I really think it’s all a matter of attitude.  Today, being Friday the 13th got me to thinking about this.  I did an in-depth article on this on the other blog.  If you’d like to read some fun facts and myths, check it out.   http://sunni-faeriebookloft.blogspot.com/

Sunday, April 8, 2012

Fond Memories of the Hay Meadow

Yes that is what comes to mind when Easter rolls around.  I guess we probably had a different childhood than most people.  We grew up on a farm and things were very tight when you tried to raise a family of seven on a farmer’s income.  I’m not sure how my parents managed it at times.

But we had plenty of chickens and would color eggs before Easter.  Somehow my dad always managed to find the money to get a package of that La Paz Easter egg dye every year.  We would mix the different colors in cups or bowls and then “ooh” and “aah” as we moved the eggs around with a spoon until they were just the right color. You can imagine the five of us girls crowded around a small kitchen counter to do this.  My two brothers weren’t all that interested in coloring eggs.

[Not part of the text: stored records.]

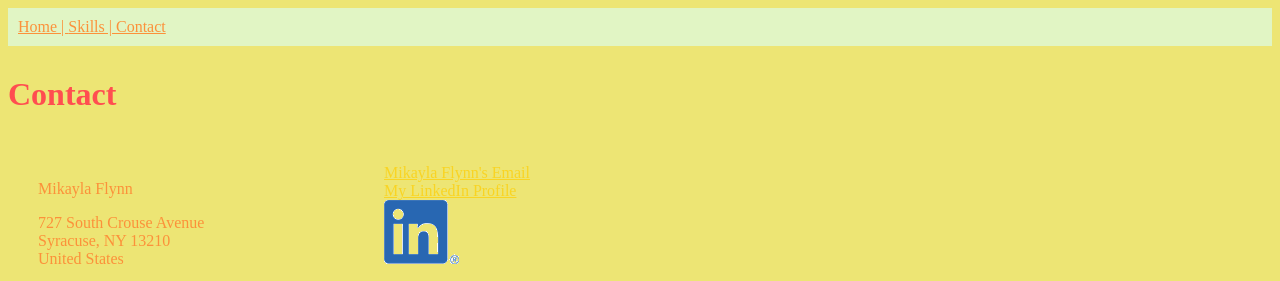
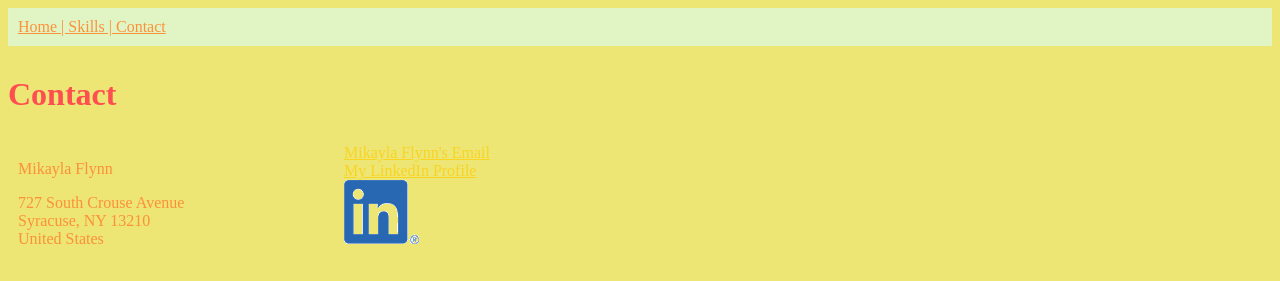
Before and after one commit to mrflynn-su/ist263, a plain HTML site: page lab08/contact.html in a window 1280 px wide. Shown: the top 281 px of the page. Drawn offline with Linux system fonts and the light colour scheme; grey boxes are pictures that could not be loaded.

Commit message:
Update contact.html

```diff
--- a/lab08/contact.html
+++ b/lab08/contact.html
@@ -10,7 +10,7 @@
             .links {flex: 0.25;}
             .form {flex: 0.4;}
             .map {flex: 0.4;}
-            .address, .links {margin: 30px;}
+            .address, .links {margin: 10px;}
             .form, .map {margin: 10px;}
         </style>
     </head>
```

On Sun rnorning we would all pile into the old pink and white station wagon and my parents would drive us all down the road to the hay meadow to look for eggs.  At some point daddy must have gone out to hide them in the clumps of hay.  He was always gone tending the crops so we probably thought nothing of him leaving the house.  He would get a couple packages of those candy eggs too to mix in with the bunch of chicken eggs we colored and all of us kids would squeal with delight as we stumbled over each other to get out of the car and attack the hay meadow.  You have to understand we never did much at all growing up, so this was definitely an event.

That afternoon we would sit around and look at our treasures as we ate the stuff and “oohed” and “aahed” again at all the beautiful colors.  We rarely had any sweets either so we gorged ourselves on those sweet eggs and practically got sick every year, but it was worth it.  That stood out as a high point in our lives growing up. We still talk about it today as adults.

I guess it’s a good thing that hay was never harvested until after Easter.  It gave us kids something to look forward to every year. There was certainly no other place on the farm to hide Easter eggs.  That spot was perfect.

Thursday, April 5, 2012

I feel ancient today!

Do YOU ever have those days? 

I'm heading for the Advil and to bed.  I've been at it all day - getting a magazine together.  Of course nothing goes as planned so it took most of the day to covert some files I needed and then to crop and resize them, along with getting copy together and finishing up some articles.  I'm still waiting for some author interviews, but at least I made some progress so all my weariness isn't for nothing.

I have to relax my neck and shoulders because it's back at it bright ad early.

Night all.

Tuesday, April 3, 2012

The Perils When Wind Howls in the Desert

Well yesterday was one hell of a day.  The wind blew with hurricane force all day, hammering the windows, whizzing past the corners of the house and rattling the garage doors.  I can certainly see what has carved out all the red rocks all around us over the years.  They stand in various majestic shapes and are really breathtaking, but the wind is horrid!

It blew a heavy trash can down the street.  Lying on its side, it flew along in the gutter so fast that it was three blocks away by the time we caught up with it.  My neighbor was out chasing his down too.  I saw it blow across the street as it accelerated away at lightning speed.  All kinds of stuff will blow by when the wind gets like that.  Most things disappear never to be seen again.  I’m sure there must be hole someplace in the desert it all ends up in.  People have been known to lose patio chairs and cushions, tents and even barbeques.  Nothing is safe unless you have it chained down securely to something that won’t move.

To top the day off we discovered the pilot light on the water heater had blown out sometime during the course of it all, so we were out lighting it at 10:30 last night.  And it really makes me wonder how that happened because it is in a separate enclosed room in the garage.  Hmmm………